Health officials remain firm that activities such as sports and in-person learning are safe, but in general, they are finding lax attitudes about restrictions outside these structures. They attribute this to rising case numbers.

"We are all tired of this pandemic. We are tired of these restrictions, we are tired of not doing the things we love and need to do, tired of not seeing family and friends," Roussin says in a Monday press conference.

He says the past 15 months have been challenging for Manitobans, understanding why people are tired. The doctor says they tried to open up recreation and low-risk activities, but now the province has to restrict them further. Roussin is hopeful this will lessen in the upcoming weeks but says more restrictions could be coming if cases get worse.
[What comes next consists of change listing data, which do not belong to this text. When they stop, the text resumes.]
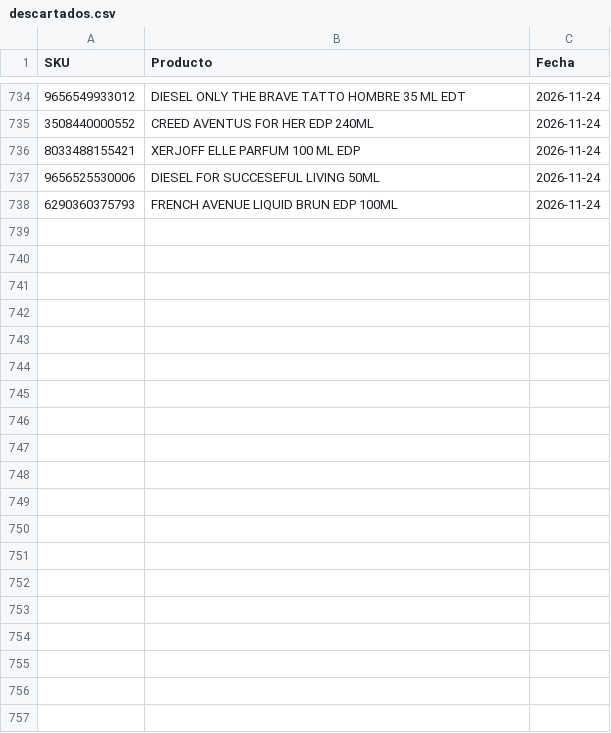
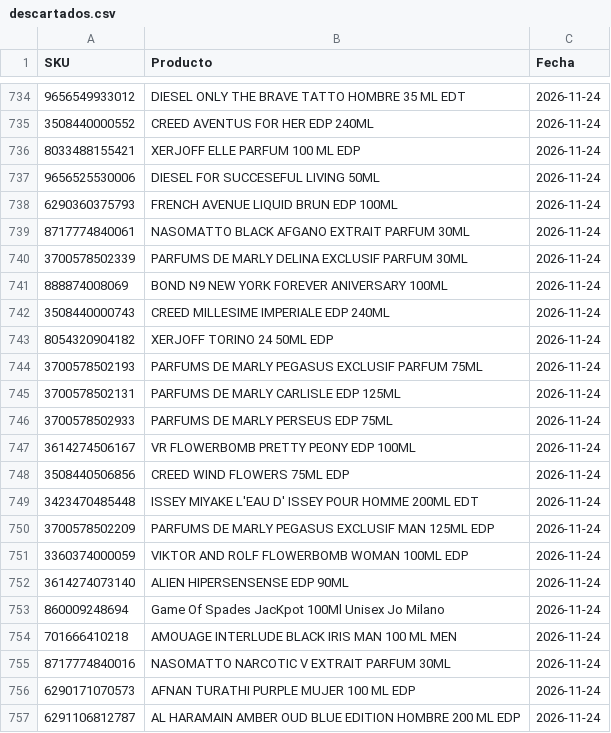
Before and after one commit to julietagonzalezmarin/perfuma-app, a CSV file: descartados.csv, drawn as a sheet; only a part is shown, gaps mark what is left out; the diff covers the shown part only; the diff names each change by its address in the sheet, - before the commit and + after, or states it on an @@ line.

```diff
--- a/descartados.csv
+++ b/descartados.csv
+row 739: 8717774840061 | NASOMATTO BLACK AFGANO EXTRAIT PARFUM 30ML | 2026-11-24
+row 740: 3700578502339 | PARFUMS DE MARLY DELINA EXCLUSIF PARFUM 30ML | 2026-11-24
+row 741: 888874008069 | BOND N9 NEW YORK FOREVER ANIVERSARY 100ML | 2026-11-24
+row 742: 3508440000743 | CREED MILLESIME IMPERIALE EDP 240ML | 2026-11-24
+row 743: 8054320904182 | XERJOFF TORINO 24 50ML EDP | 2026-11-24
+row 744: 3700578502193 | PARFUMS DE MARLY PEGASUS EXCLUSIF PARFUM 75ML | 2026-11-24
+row 745: 3700578502131 | PARFUMS DE MARLY CARLISLE EDP 125ML | 2026-11-24
+row 746: 3700578502933 | PARFUMS DE MARLY PERSEUS EDP 75ML | 2026-11-24
+row 747: 3614274506167 | VR FLOWERBOMB PRETTY PEONY EDP 100ML | 2026-11-24
+row 748: 3508440506856 | CREED WIND FLOWERS 75ML EDP | 2026-11-24
+row 749: 3423470485448 | ISSEY MIYAKE L'EAU D' ISSEY POUR HOMME 200ML EDT | 2026-11-24
+row 750: 3700578502209 | PARFUMS DE MARLY PEGASUS EXCLUSIF MAN 125ML EDP | 2026-11-24
+row 751: 3360374000059 | VIKTOR AND ROLF FLOWERBOMB WOMAN 100ML EDP | 2026-11-24
+row 752: 3614274073140 | ALIEN HIPERSENSENSE EDP 90ML | 2026-11-24
+row 753: 860009248694 | Game Of Spades JacKpot 100Ml Unisex Jo Milano | 2026-11-24
+row 754: 701666410218 | AMOUAGE INTERLUDE BLACK IRIS MAN 100 ML MEN | 2026-11-24
+row 755: 8717774840016 | NASOMATTO NARCOTIC V EXTRAIT PARFUM 30ML | 2026-11-24
+row 756: 6290171070573 | AFNAN TURATHI PURPLE MUJER 100 ML EDP | 2026-11-24
+row 757: 6291106812787 | AL HARAMAIN AMBER OUD BLUE EDITION HOMBRE 200 ML EDP | 2026-11-24
```
Also changed, not shown: 26 added rows elsewhere in this file.
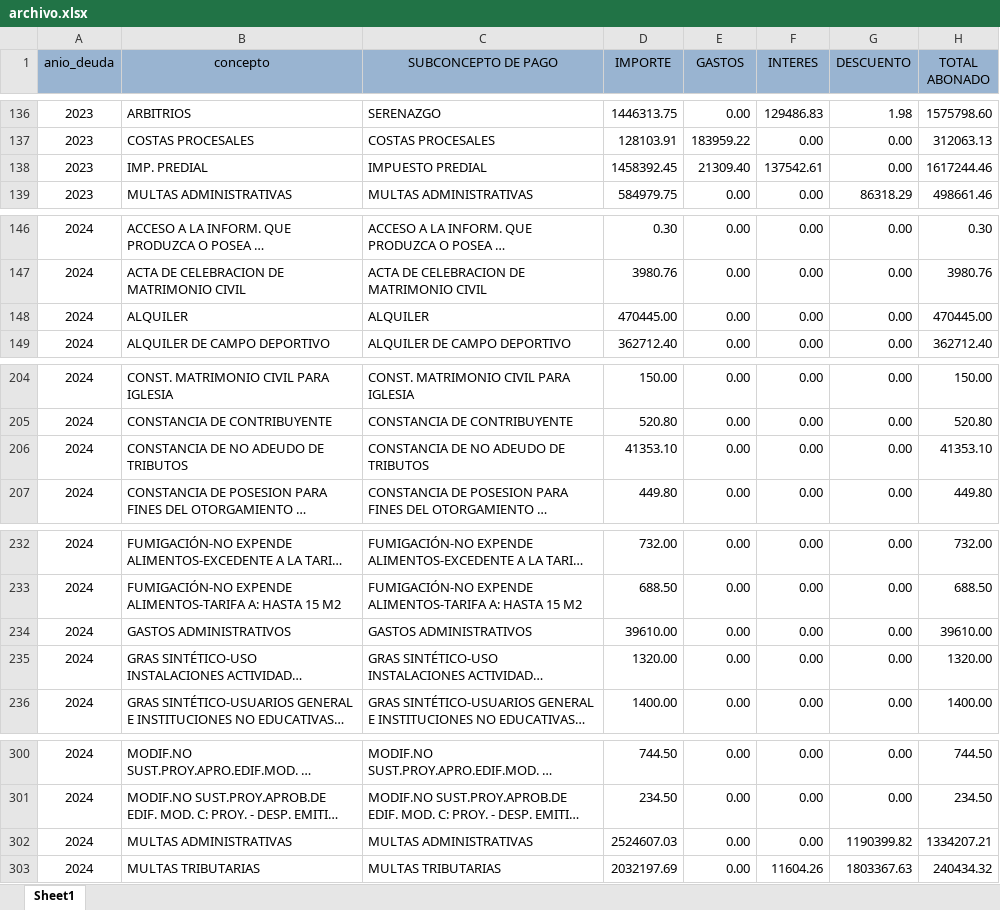
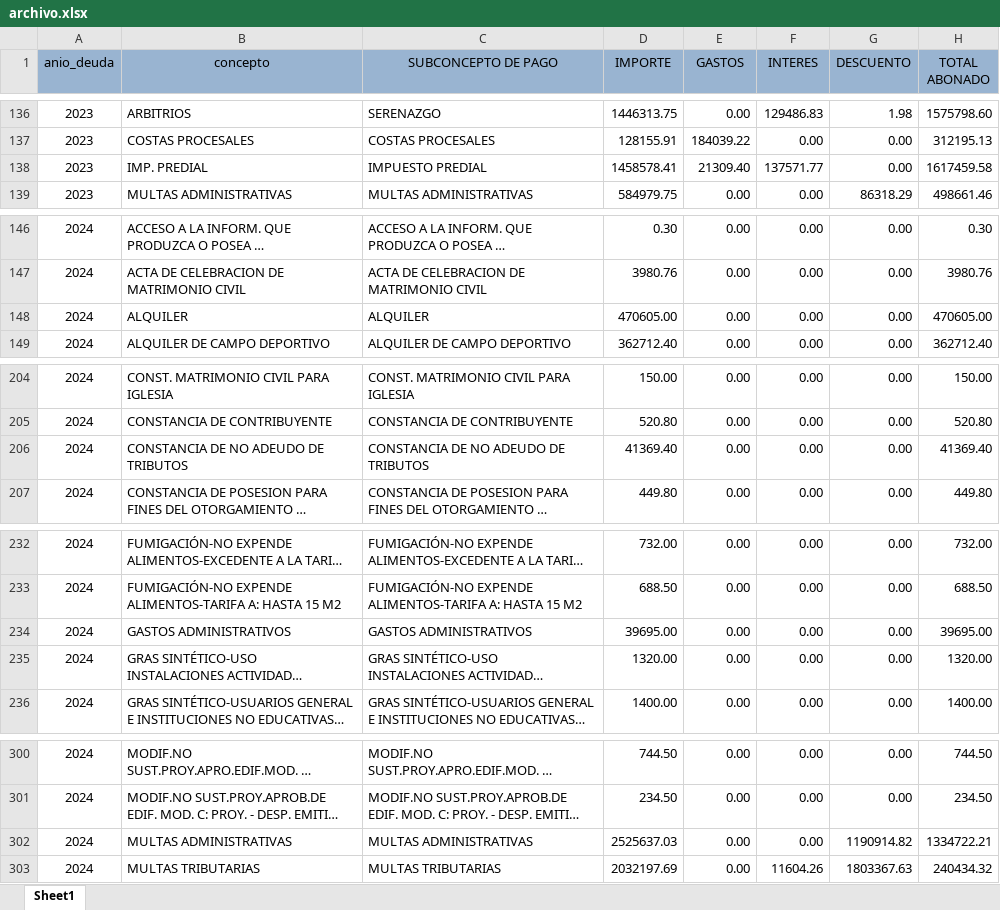
Before and after one commit to Pue223/backendtw, an Excel workbook: src/controller/archivo.xlsx, sheet Sheet1, drawn as a sheet; only a part is shown, gaps mark what is left out; long unchanged cells end in …; values as stored, in another font and other column widths than the file's, no borders; the diff covers the shown part only; the diff names each change by its address in the sheet, - before the commit and + after, or states it on an @@ line.

```diff
--- a/src/controller/archivo.xlsx (sheet Sheet1)
+++ b/src/controller/archivo.xlsx (sheet Sheet1)
-D137 (IMPORTE): 128103.91
+D137 (IMPORTE): 128155.91
-E137 (GASTOS): 183959.22
+E137 (GASTOS): 184039.22
-H137 (TOTAL ABONADO): 312063.13
+H137 (TOTAL ABONADO): 312195.13
-D138 (IMPORTE): 1458392.45
+D138 (IMPORTE): 1458578.41
-F138 (INTERES): 137542.61
+F138 (INTERES): 137571.77
-H138 (TOTAL ABONADO): 1617244.46
+H138 (TOTAL ABONADO): 1617459.58
-D148 (IMPORTE): 470445.00
+D148 (IMPORTE): 470605.00
-H148 (TOTAL ABONADO): 470445.00
+H148 (TOTAL ABONADO): 470605.00
-D206 (IMPORTE): 41353.10
+D206 (IMPORTE): 41369.40
-H206 (TOTAL ABONADO): 41353.10
+H206 (TOTAL ABONADO): 41369.40
-D234 (IMPORTE): 39610.00
+D234 (IMPORTE): 39695.00
-H234 (TOTAL ABONADO): 39610.00
+H234 (TOTAL ABONADO): 39695.00
-D302 (IMPORTE): 2524607.03
+D302 (IMPORTE): 2525637.03
-G302 (DESCUENTO): 1190399.82
+G302 (DESCUENTO): 1190914.82
-H302 (TOTAL ABONADO): 1334207.21
+H302 (TOTAL ABONADO): 1334722.21
```
Also changed, not shown: 58 edited cells elsewhere in this sheet.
"Whether it was carpooling or get together after or we heard a lot of cases of having sleepovers and it was justified (by parents). I think it is a lot of fatigue the and I think it is difficult to have to try to get back to some things with that sense of normalcy."
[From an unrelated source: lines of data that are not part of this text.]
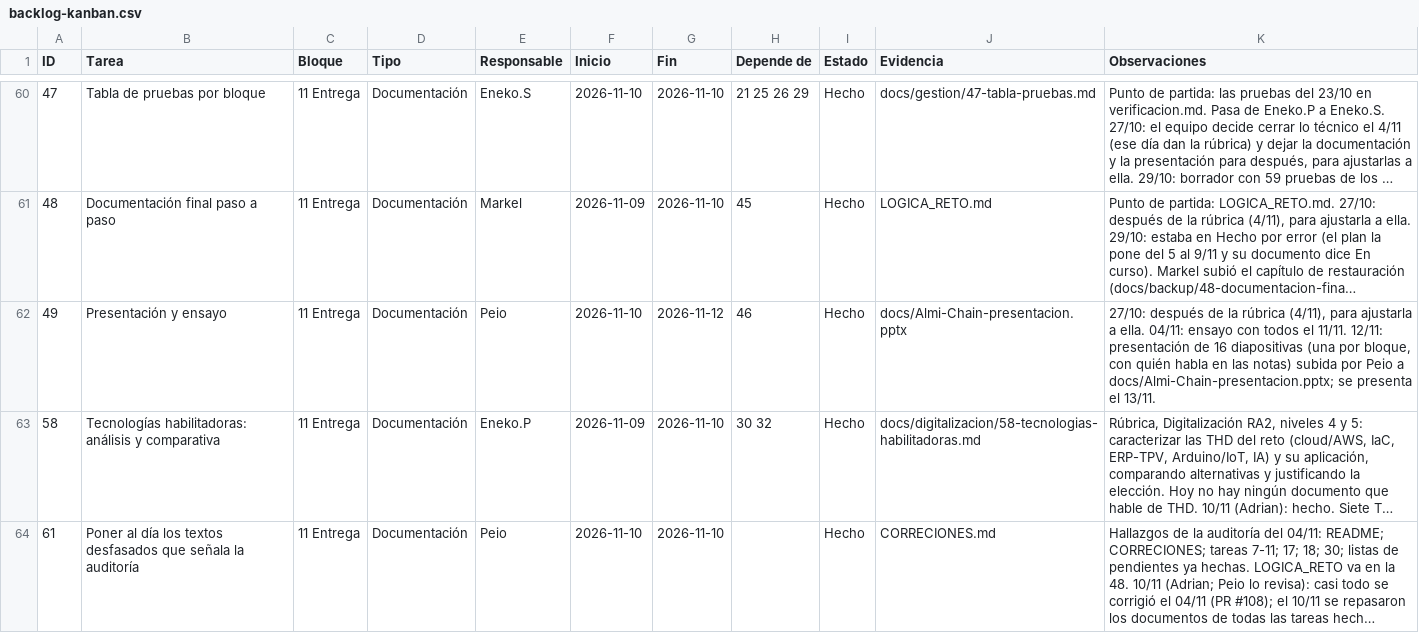
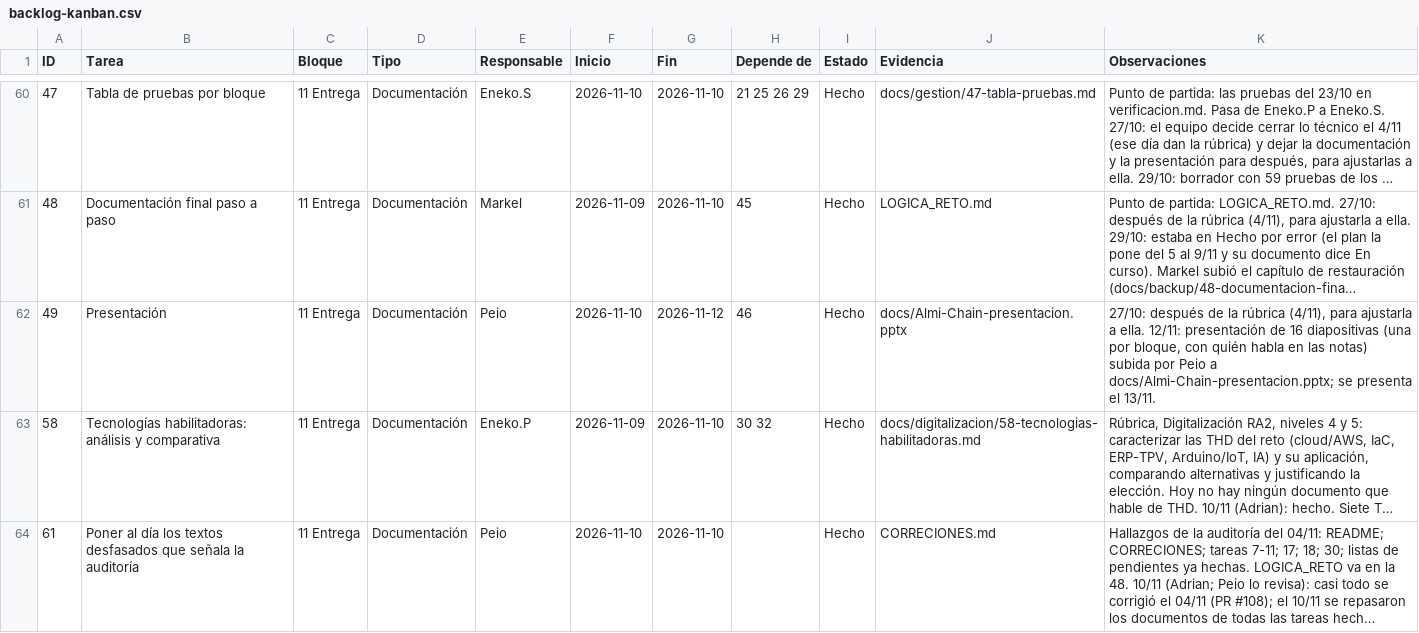
Before and after one commit to zHGx-alt/Reto-Asir, a CSV file: docs/gestion/backlog-kanban.csv, drawn as a sheet; only a part is shown, gaps mark what is left out; long unchanged cells end in …; the diff names each change by its address in the sheet, - before the commit and + after, or states it on an @@ line.

```diff
--- a/docs/gestion/backlog-kanban.csv
+++ b/docs/gestion/backlog-kanban.csv
-B62 (Tarea): Presentación y ensayo
+B62 (Tarea): Presentación
-K62 (Observaciones): …a ella. 04/11: ensayo con todos el 11/11. 12/11: presentación…
+K62 (Observaciones): …a ella. 12/11: presentación…
```
Also changed, not shown: 4 other files.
Roussin says it is a challenge to get Manitobans to follow the orders when they are tired of them.

"We need to really try to get that message out that it is so important that we try to stop these transmission chains that we reduce the amount of contacts that we have with other households."

Contact tracers are finding Manitobans who are symptomatic and getting tested are isolating, but other household members are not.

"Positive tests eventually come back where people have been at work and at school or out and about and later they turn positive, so a lot of avoidable contacts there."

Other examples of fatigue the province is seeing is during contact tracing.

Roussin says people are not being as forthcoming about their activities and contacts with public health nurses. The doctor says this information is to contact contacts and will not be relayed to enforcement officials.

Roussin is optimistic that Manitobans can turn the cases around. He says as demonstrated in the fall, the health measures work.

"This time though, as we are implementing these public health measures, we have increasing vaccinations occurring. Every passing day, more and more Manitobans are protected."

The doctor says vaccines are "going to be our way out of this" and is optimistic the when following the health orders and fundamentals Manitoba can return to doing what they love.